Saguaro cactus, rocky hills, cattle crossings, and blue sky as far as the eye can see. As we drove further into the hills and cacti, I began to wonder how prospectors like Henry Wickenburg thought, "Yeah, I think I'll look for gold right about here."
Lucky for Wickenburg he did because he found the vein that would not only become one of the biggest gold strikes in Arizona istory, but also helped to kickstart the growth of a little trading post into a major city by the name of Phoenix.
Henry Wickenburg was not a man that liked to get his hands dirty. As soon as he was able, he hired men to do the mining for him. It only took a few years before Wickenburg got tired of the mining scene and sold 80% of the company to a Benjamin Phelps so he could pursue cattle farming. Before long, it was found that some of the workers were stealing gold from the mine and, as the story goes, 18 of the workers were hung from a tree in front of Wickenburg's home for their crimes.
Vulture City grew up around the mine and contained a post office, barracks for the workers, a brothel, a blacksmith, and many other buildings to keep the mine functioning. It's estimated that the town housed 5,000 people at its height. The mine operated from the 1860's until the early 1940's when President Roosevelt shut down all mines not producing ore needed for the war effort.
Even though the mine was doing well at the turn of the century Mr. Wickenburg was not. The cattle life didn't work out for him either and he committed suicide leaving his land to the local population. The town of Wickenburg was founded on land that used to be Henrys cattle farm.
The ghost town is privately owned today and many of the buildings are in the process of being renovated. The tour is self-guided, and entry is $15 per adult. Visitors follow a path through the buildings to a cul-de-sac and back to the beginning. Along the way, there are many original machines and mining tools all identified with plaques explaining what the item was used for. We spent an hour and a half wandering around taking pictures and exploring the buildings as they are all open to investigate. The infamous hanging tree is at the back of the property and has a rather creepy noose still hanging from it. While walking around the property, you can feel the history living through the old machines and skillfully renovated buildings. Vulture mine is also dog friendly and the owners ask that pooches are kept on leashes and that they are picked up after.

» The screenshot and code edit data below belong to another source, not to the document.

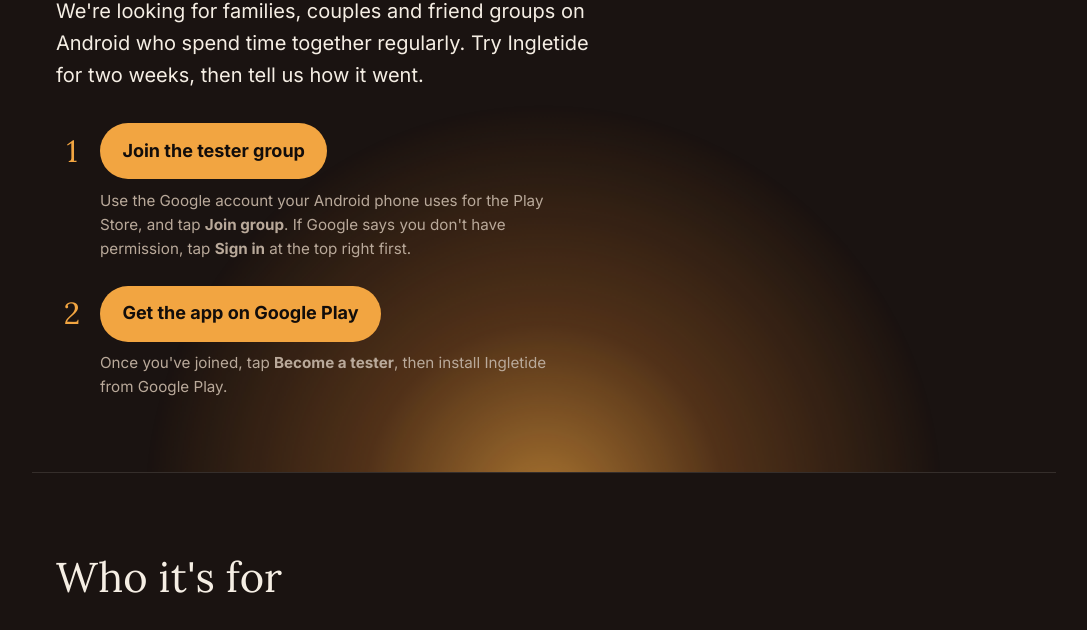
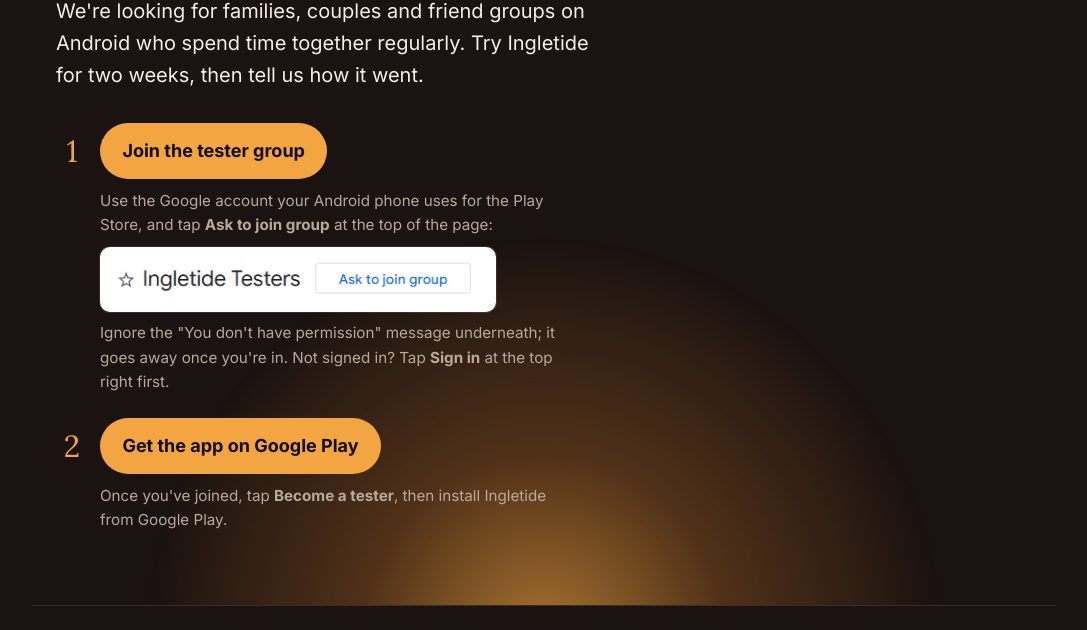
Before and after one commit to HewnCustomDesigns/ingletide-site, a plain HTML site: page beta/index.html in a window 1280 px wide. Shown: the part 437-1067 px from the top of the page, without its empty margins (96-1183 px from the left). Drawn offline with Linux system fonts and the light colour scheme.

Commit message:
Tester page: screenshot of the Ask to join group button under step 1
Co-Authored-By: Claude Opus 5.5 <noreply@anthropic.com>

```diff
--- a/beta/index.html
+++ b/beta/index.html
@@ -42,6 +42,7 @@
     .cta li::before { content: counter(c); font-family: var(--display); font-size: 1.9rem; line-height: 1; color: var(--ember); text-align: center; }
     .cta .button { justify-self: start; }
     .cta p { grid-column: 2; margin: 0; font-size: 0.95rem; color: var(--smoke); }
+    .cta .shot { grid-column: 2; justify-self: start; max-width: 100%; height: auto; background: #fff; border-radius: 10px; padding: 0.35rem 0.5rem; box-shadow: 0 0 0 1px var(--line); }
 
     .fit { list-style: none; padding: 0; margin: 0; display: grid; gap: 1rem; grid-template-columns: repeat(auto-fit, minmax(14rem, 1fr)); }
     .fit li { background: var(--coal); border: 1px solid var(--line); border-radius: 14px; padding: 1.25rem 1.25rem 1.35rem; }
@@ -102,7 +103,9 @@
         <ol class="cta">
           <li>
             <a class="button" href="https://groups.google.com/g/ingletide-testers">Join the tester group</a>
-            <p>Use the Google account your Android phone uses for the Play Store, and tap <strong>Join group</strong>. If Google says you don't have permission, tap <strong>Sign in</strong> at the top right first.</p>
+            <p>Use the Google account your Android phone uses for the Play Store, and tap <strong>Ask to join group</strong> at the top of the page:</p>
+            <img class="shot" src="/img/join-group.png" width="396" height="56" alt="The Ingletide Testers group page, with the Ask to join group button beside the group name">
+            <p>Ignore the "You don't have permission" message underneath; it goes away once you're in. Not signed in? Tap <strong>Sign in</strong> at the top right first.</p>
           </li>
           <li>
             <a class="button" href="https://play.google.com/apps/testing/com.hewncustomdesigns.hearth">Get the app on Google Play</a>
```
Also changed, not shown: img/join-group.png (added).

Vulture mine is well worth the trip. It is not a touristy location at all. It's a very no-frills type of experience but this is also what makes it as cool as it is. After exploring the mine, be sure to head north and stop off in the town of Wickenburg. There are many antique stores, bars, and restaurants in its lovely small downtown. Here as well, there are many statues and historical plaques that tell the story of the town.

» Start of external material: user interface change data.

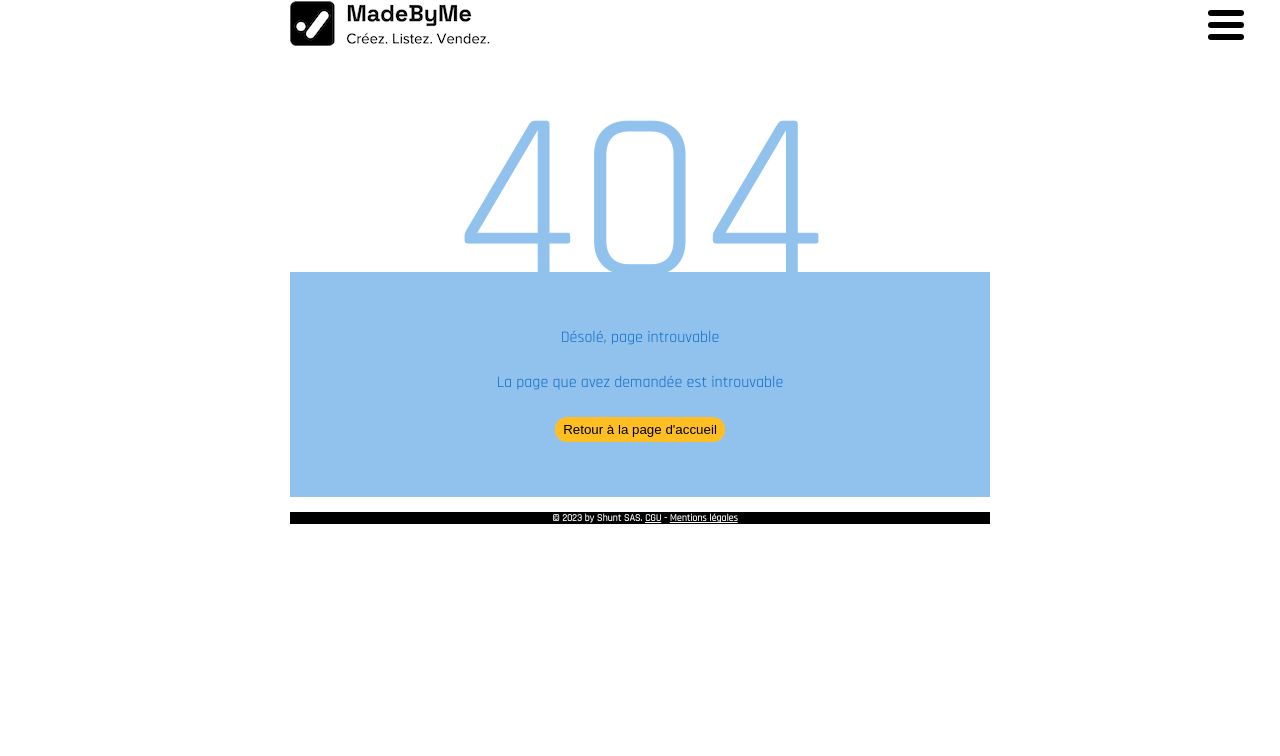
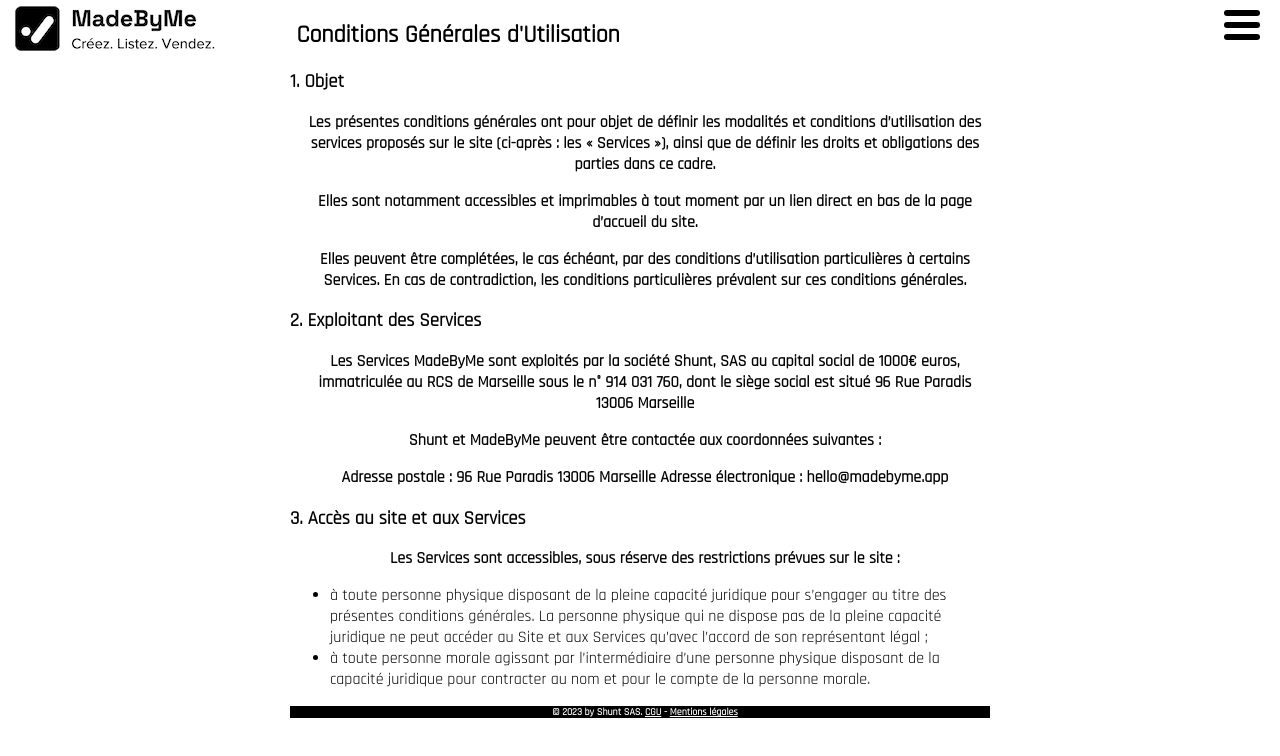
Before and after one commit to PierreEsseul/mbm-create-front-shop, a React (Create React App) app: page /cgu in a window 1280 px wide. Before the commit this address had no page. Shown: the top 756 px of the page. Built offline with nearby package versions, Linux system fonts and the light colour scheme.

Commit message:
commit de tout le projet pour le reprendre sur machine principale

```diff
--- a/src/App.js
+++ b/src/App.js
@@ -6,6 +6,8 @@ import Footer from './components/Footer/Footer';
 import BoutiqueFormSteps from './components/NewBoutique/BoutiqueFormSteps';
 import HomePage from './components/HomePage/HomePage';
 import Error404 from './components/Error/Error404';
+import Cgu from './components/LegalMention/Cgu';
+import LegalMention from './components/LegalMention/LegalMention';
 
 
 function App() {
@@ -16,6 +18,8 @@ function App() {
         <Routes>
             <Route exact path='/' element={<HomePage />} />
             <Route path='/create-shop' element={<BoutiqueFormSteps />} />
+            <Route path='/cgu' element={<Cgu />} />
+            <Route path='/legal-mention' element={<LegalMention />} />
             <Route path="*" element={<Error404/>} />
         </Routes>
       </Router>
--- a/src/components/Error/Error404.css
+++ b/src/components/Error/Error404.css
@@ -1,5 +1,4 @@
 .error {
-
     width: 100%;
     height: 450px;
 }
--- a/src/components/Footer/Footer.js
+++ b/src/components/Footer/Footer.js
@@ -5,7 +5,7 @@ import './Footer.css';
 const Footer= () => {
     return (
         <footer>
-            <p>&copy; 2023 by Shunt SAS. <a href="#">CGU</a> - <a href="#">Mentions légales</a></p>
+            <p>&copy; 2023 by Shunt SAS. <a href="/cgu">CGU</a> - <a href="/legal-mention">Mentions légales</a></p>
         </footer>
     )
 }
--- a/src/components/Header/Header.css
+++ b/src/components/Header/Header.css
@@ -2,3 +2,9 @@
     display: flex;
     justify-content: space-between;
 }
+
+.header__logo {
+    position: fixed;
+    left: 15px;
+    top: 5px;
+}
--- a/src/components/Header/Header.js
+++ b/src/components/Header/Header.js
@@ -6,7 +6,7 @@ import './Header.css';
 const Header = () => {
     return (
         <div className='header'>
-            <div>
+            <div className='header__logo'>
                 <a href="/"><img src="./img/logo_MBM_mini.png" alt="logo MadeByMe" /></a>
             </div>
             <div>
--- a/src/components/HomePage/Elements/Contact.js
+++ b/src/components/HomePage/Elements/Contact.js
@@ -5,9 +5,9 @@ const Contact = () => {
         <div id='contact' className='home-page__contact'>
             <div>helle@madebyme.app</div>
             <div className='home-page__contact-logo'>
-                <a href="#"><img src="/img/icon_linkedin.png" alt="logo linkedin madebyme" /></a>
-                <a href="#"><img src="/img/icon_facebook.png" alt="logo facebook madebyme" /></a>
-                <a href="#"><img src="/img/icon_instagram.png" alt="logo instagram madebyme" /></a>
+                <a href="https://www.linkedin.com/company/made-by-me-online-store/?viewAsMember=true" target='_blank'><img src="/img/icon_linkedin.png" alt="logo linkedin madebyme" /></a>
+                <a href="https://www.facebook.com/madebyme.onlinestore" target='_blank'><img src="/img/icon_facebook.png" alt="logo facebook madebyme" /></a>
+                <a href="https://www.instagram.com/madebyme.onlinestore/" target='_blank'><img src="/img/icon_instagram.png" alt="logo instagram madebyme" /></a>
             </div>
         </div>
     )
--- a/src/components/HomePage/Elements/Elements.css
+++ b/src/components/HomePage/Elements/Elements.css
@@ -1,10 +1,20 @@
 p {
     text-align: center;
+    width: auto;
+}
+
+h1{
+    padding-left: 0.4rem;
 }
 
 h2 {
     text-align: left;
     font-size: 1.5rem;
+    padding-left: 0.4rem;
+}
+
+.home-page__header {
+    margin-top: 70px;
 }
 
 .home-page__header-asset {
--- /dev/null
+++ b/src/components/LegalMention/Cgu.js
@@ -0,0 +1,47 @@
+import React from 'react';
+
+const Cgu = () => {
+    return(
+        <div>
+            <h2>Conditions Générales d'Utilisation</h2>
+
+            <div>
+                <h3>1. Objet</h3>
+                <p>Les présentes conditions générales ont pour objet
+                    de définir les modalités et conditions d’utilisation
+                    des services proposés sur le site (ci-après : les « Services »),
+                    ainsi que de définir les droits et obligations des parties dans ce cadre.</p>
+                <p>Elles sont notamment accessibles et imprimables à tout moment
+                    par un lien direct en bas de la page d’accueil du site.</p>
+                <p>Elles peuvent être complétées, le cas échéant,
+                    par des conditions d’utilisation particulières à certains Services.
+                    En cas de contradiction, les conditions particulières prévalent sur ces conditions générales.</p>
+            </div>
+
+            <div>
+                <h3>2. Exploitant des Services</h3>
+                <p>Les Services MadeByMe sont exploités par la société Shunt,
+                    SAS au capital social de 1000€  euros, immatriculée au RCS de Marseille
+                    sous le n° 914 031 760, dont le siège social est situé 96 Rue Paradis 13006 Marseille</p>
+                <p>Shunt et MadeByMe peuvent être contactée aux coordonnées suivantes :</p>
+                <p>Adresse postale : 96 Rue Paradis 13006 Marseille
+                    Adresse électronique : hello@madebyme.app</p>
+            </div>
+
+            <div>
+                <h3>3. Accès au site et aux Services</h3>
+                <p>Les Services sont accessibles, sous réserve des restrictions prévues sur le site :</p>
+                <ul>
+                    <li>à toute personne physique disposant de la pleine capacité juridique pour s’engager
+                        au titre des présentes conditions générales. La personne physique qui ne dispose
+                        pas de la pleine capacité juridique ne peut accéder au Site et aux Services qu’avec
+                        l’accord de son représentant légal ;</li>
+                    <li>à toute personne morale agissant par l’intermédiaire d’une personne physique disposant
+                        de la capacité juridique pour contracter au nom et pour le compte de la personne morale.</li>
+                </ul>
+            </div>
+        </div>
+    )
+};
+
+export default Cgu;
--- /dev/null
+++ b/src/components/LegalMention/LegalMention.js
@@ -0,0 +1,11 @@
+import React from 'react';
+
+const LegalMention = () => {
+    return(
+        <div>
+            <h2></h2>
+        </div>
+    )
+};
+
+export default LegalMention;
--- a/src/components/NavBar/BurgerMenu.css
+++ b/src/components/NavBar/BurgerMenu.css
@@ -8,7 +8,7 @@
     position: fixed;
     width: 36px;
     height: 30px;
-    right: 36px;
+    right: 20px;
     top: 10px;
   }
 
```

North of the town are three more locations that have ruins from the mining heyday but those will be a topic of another Ghost Town Hunters adventure.
For more information on visiting Vulture Mine, click here.